The Venezuelan authorities' claim intensified on May 20, 2015, after U.S. oil giant Exxon Mobil announced that it had discovered a field near the border of the two countries.

The Brazilian Ministry of Defense reported that it has reinforced its military presence due to the growing tension between Venezuela and Guyana due to the Essequibo territorial dispute that could culminate in military action by the Bolivarian Regime of Maduro, to "recover" a territory that it historically claims as its own. The conflict has intensified after Caracas announced a consultative referendum in which Venezuelan citizens are asked if they should "reject by all means" what they describe as an attempt to "strip us of our Guayana Esequiba."
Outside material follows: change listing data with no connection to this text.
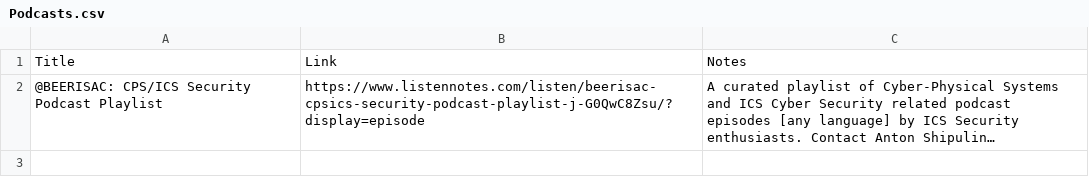
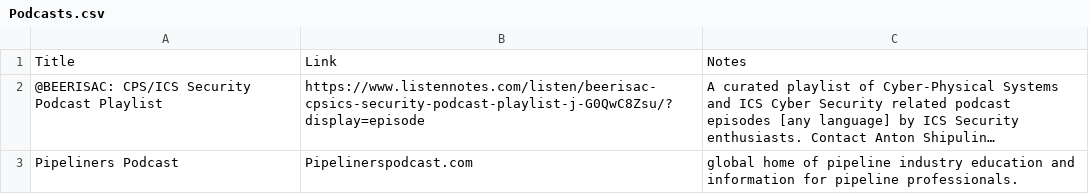
Before and after one commit to Ka0sKl0wN/ICS-Security-Study-Resources, a CSV file: Podcasts.csv, drawn as a sheet; long unchanged cells end in …; the diff names each change by its address in the sheet, - before the commit and + after, or states it on an @@ line.

```diff
--- a/Podcasts.csv
+++ b/Podcasts.csv
+row 3: Pipeliners Podcast | Pipelinerspodcast.com | global home of pipeline industry education and information for pipeline professionals.
```
Also changed, not shown: Conferences.csv, Git Repos.csv, 4 other files.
"The Ministry of Defense said, in a statement, that it has been monitoring the situation and that defense actions have been intensified in the northern border region of the country, promoting a greater military presence,'" Agencia Brasil, a media outlet, explained. public communication.

Essequibo has a wide variety of minerals and natural resources, making it one of the most diverse places in the world. In addition to its natural wealth, considerable oil deposits have been discovered in the region. Venezuela's claim intensified on May 20, 2015, after the American giant Exxon Mobil announced that it had discovered a deposit in its Liza-1 well, located in the Stabroek block, in a coastal area near the border between Guyana and Venezuela, according to the BBC.

The Brazilian state of Roraima, in the middle of the Amazon jungle, borders both Venezuela and the Guyanese region of Essequibo, which is a territory of almost 160,000 square kilometers claimed by Caracas for more than a century.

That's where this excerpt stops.